At last, here is an easy-to-follow guide for identifying a real marriage that exposes the new imitations to be, well, imitations. Essential for the 321 million Americans who have a biological mother and father, this new guide includes stunningly accurate illustrations, important field marks and behaviors, plus expert advice on identification basics that will help readers judge for themselves: what is the definition of marriage? Compact and comprehensive, the Birdwatchers Guide To Marriage is an excellent choice for the married and not-so-married.

As any birder can tell you, sometimes the most obvious things are the hardest to see, and marriage is no exception.
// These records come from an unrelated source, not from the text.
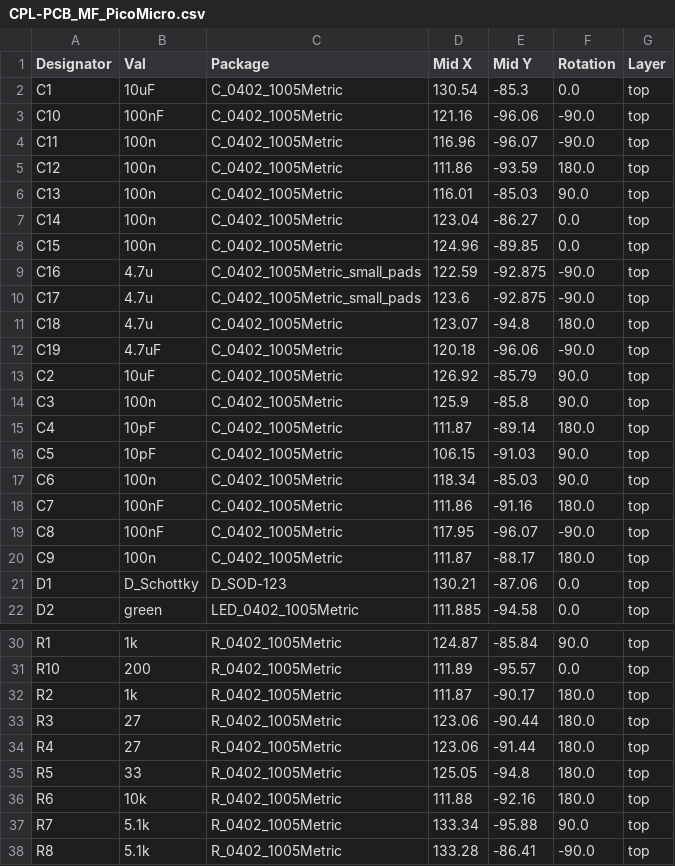
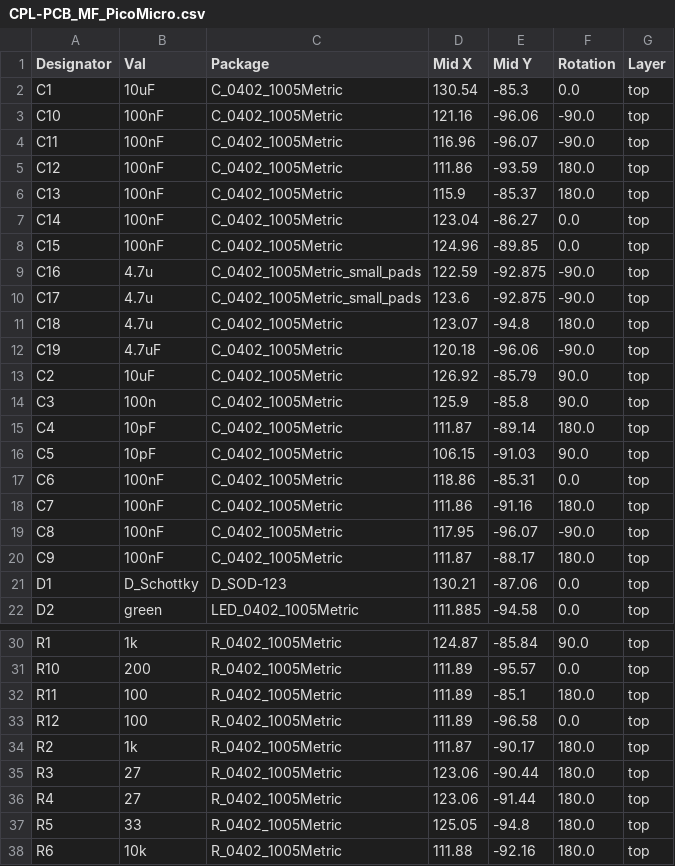
Before and after one commit to elral/PCB_MF_PicoMicro, a CSV file: jlcpcb/production_files/CPL-PCB_MF_PicoMicro.csv, drawn as a sheet; only a part is shown, gaps mark what is left out; the shorter side is filled out with more unchanged rows.

Commit message:
update production files

```diff
--- a/jlcpcb/production_files/CPL-PCB_MF_PicoMicro.csv
+++ b/jlcpcb/production_files/CPL-PCB_MF_PicoMicro.csv
@@ -3,7 +3,7 @@ C1,10uF,C_0402_1005Metric,130.54,-85.3,0.0,top
 C10,100nF,C_0402_1005Metric,121.16,-96.06,-90.0,top
-C11,100n,C_0402_1005Metric,116.96,-96.07,-90.0,top
-C12,100n,C_0402_1005Metric,111.86,-93.59,180.0,top
-C13,100n,C_0402_1005Metric,116.01,-85.03,90.0,top
-C14,100n,C_0402_1005Metric,123.04,-86.27,0.0,top
-C15,100n,C_0402_1005Metric,124.96,-89.85,0.0,top
+C11,100nF,C_0402_1005Metric,116.96,-96.07,-90.0,top
+C12,100nF,C_0402_1005Metric,111.86,-93.59,180.0,top
+C13,100nF,C_0402_1005Metric,115.9,-85.37,180.0,top
+C14,100nF,C_0402_1005Metric,123.04,-86.27,0.0,top
+C15,100nF,C_0402_1005Metric,124.96,-89.85,0.0,top
 C16,4.7u,C_0402_1005Metric_small_pads,122.59,-92.875,-90.0,top
@@ -16,6 +16,6 @@ C4,10pF,C_0402_1005Metric,111.87,-89.14,180.0,top
 C5,10pF,C_0402_1005Metric,106.15,-91.03,90.0,top
-C6,100n,C_0402_1005Metric,118.34,-85.03,90.0,top
+C6,100nF,C_0402_1005Metric,118.86,-85.31,0.0,top
 C7,100nF,C_0402_1005Metric,111.86,-91.16,180.0,top
 C8,100nF,C_0402_1005Metric,117.95,-96.07,-90.0,top
-C9,100n,C_0402_1005Metric,111.87,-88.17,180.0,top
+C9,100nF,C_0402_1005Metric,111.87,-88.17,180.0,top
 D1,D_Schottky,D_SOD-123,130.21,-87.06,0.0,top
@@ -31,2 +31,4 @@ R1,1k,R_0402_1005Metric,124.87,-85.84,90.0,top
 R10,200,R_0402_1005Metric,111.89,-95.57,0.0,top
+R11,100,R_0402_1005Metric,111.89,-85.1,180.0,top
+R12,100,R_0402_1005Metric,111.89,-96.58,0.0,top
 R2,1k,R_0402_1005Metric,111.87,-90.17,180.0,top
```
Also changed, not shown: jlcpcb/production_files/BOM-PCB_MF_PicoMicro.csv, 15 other files.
That’s why so many Americans are taking marriage back to its basics. Having now explored all the possibilities of what a marriage could be—straight or gay, permanent or temporary, sexual or asexual, monogamous or polygamous, adding or subtracting ad infinitum—we rediscovered an understanding of marriage that’s so old (no sexual technology, no operations, no Supreme Courts necessary!) it’s new again.
Pull Out Your Binoculars: Two Views
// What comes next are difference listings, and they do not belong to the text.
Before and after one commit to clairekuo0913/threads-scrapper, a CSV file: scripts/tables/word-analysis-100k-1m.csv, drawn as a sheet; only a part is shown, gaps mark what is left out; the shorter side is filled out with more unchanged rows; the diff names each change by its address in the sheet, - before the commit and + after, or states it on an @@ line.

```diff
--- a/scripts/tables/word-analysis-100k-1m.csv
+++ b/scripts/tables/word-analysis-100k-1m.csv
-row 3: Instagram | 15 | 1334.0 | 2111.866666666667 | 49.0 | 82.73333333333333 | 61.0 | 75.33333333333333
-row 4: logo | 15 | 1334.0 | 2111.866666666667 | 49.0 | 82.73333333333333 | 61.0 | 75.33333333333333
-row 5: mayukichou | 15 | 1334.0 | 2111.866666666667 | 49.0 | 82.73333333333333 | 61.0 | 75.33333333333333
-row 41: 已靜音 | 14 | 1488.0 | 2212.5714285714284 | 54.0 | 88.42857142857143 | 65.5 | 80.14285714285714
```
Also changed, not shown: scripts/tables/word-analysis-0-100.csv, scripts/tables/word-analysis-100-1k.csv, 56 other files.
Whether you’re new to birding or a seasoned expert, it’s safe to say that everyone believes in marriage equality: we believe government should treat all marriages equally. What we might disagree about is what marriage is. Ken Myers, host of the Mars Hill Audio Journal, has observed that when a government takes steps to protect or preserve or prevent some activity or condition, it must first be able to define the thing in question. So when a government decides to protect wetlands, for example, it must first define what a wetland is, what qualifies a certain space to be a “wetland.” So also with marriage. If a government should provide public support for marriage, that government must have some agreed upon definition of what marriage is.
So, what constitutes a marriage? The authors of What